* [ACTIVITY]:
The response must contain each line of the material that holds "html".

* [GIVEN ENTRIES]:

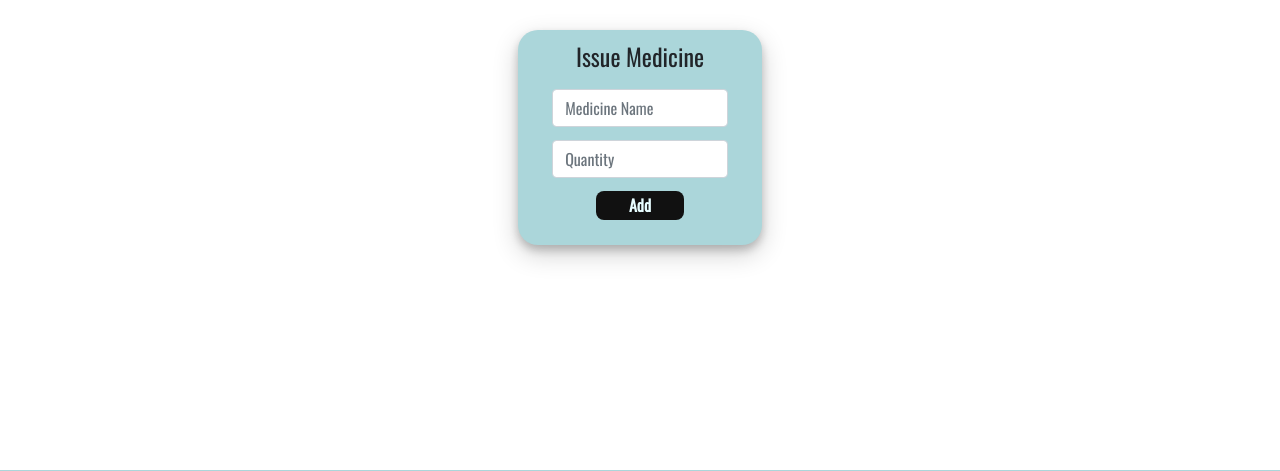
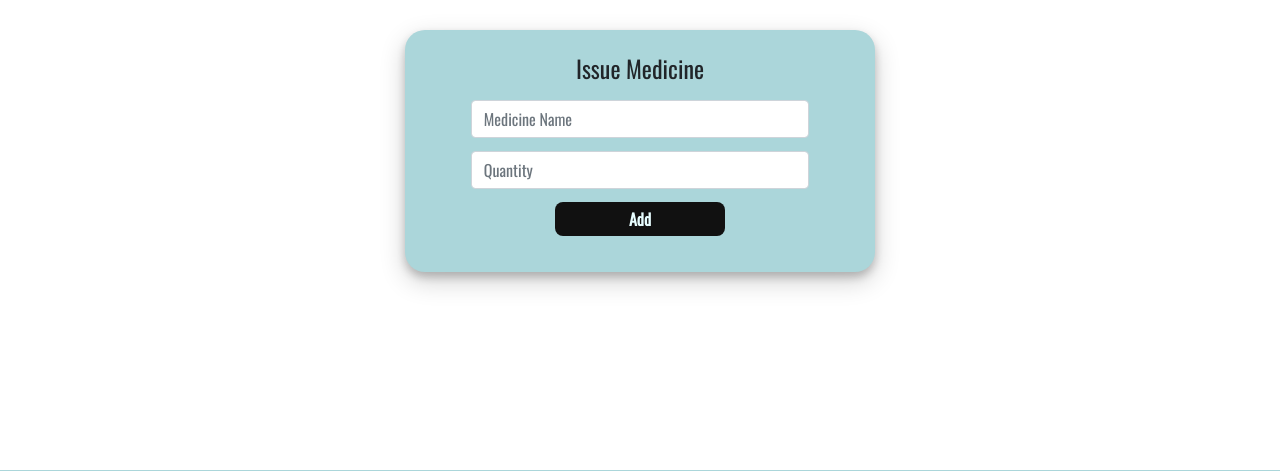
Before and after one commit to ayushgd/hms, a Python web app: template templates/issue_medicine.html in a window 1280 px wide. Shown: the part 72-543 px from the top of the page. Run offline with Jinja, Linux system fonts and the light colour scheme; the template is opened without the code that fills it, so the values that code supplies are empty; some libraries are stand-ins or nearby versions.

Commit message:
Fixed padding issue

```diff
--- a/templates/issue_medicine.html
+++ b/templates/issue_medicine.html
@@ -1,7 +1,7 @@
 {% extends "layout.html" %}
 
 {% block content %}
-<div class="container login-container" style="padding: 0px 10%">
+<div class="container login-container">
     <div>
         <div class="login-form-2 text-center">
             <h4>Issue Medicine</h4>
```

* [EXERCISE RESULT]:
Before and after one commit to ayushgd/hms, a Python web app: template templates/issue_medicine.html in a window 1280 px wide. Shown: the part 72-543 px from the top of the page. Run offline with Jinja, Linux system fonts and the light colour scheme; the template is opened without the code that fills it, so the values that code supplies are empty; some libraries are stand-ins or nearby versions.
--- a/templates/issue_medicine.html
+++ b/templates/issue_medicine.html
 {% extends "layout.html" %}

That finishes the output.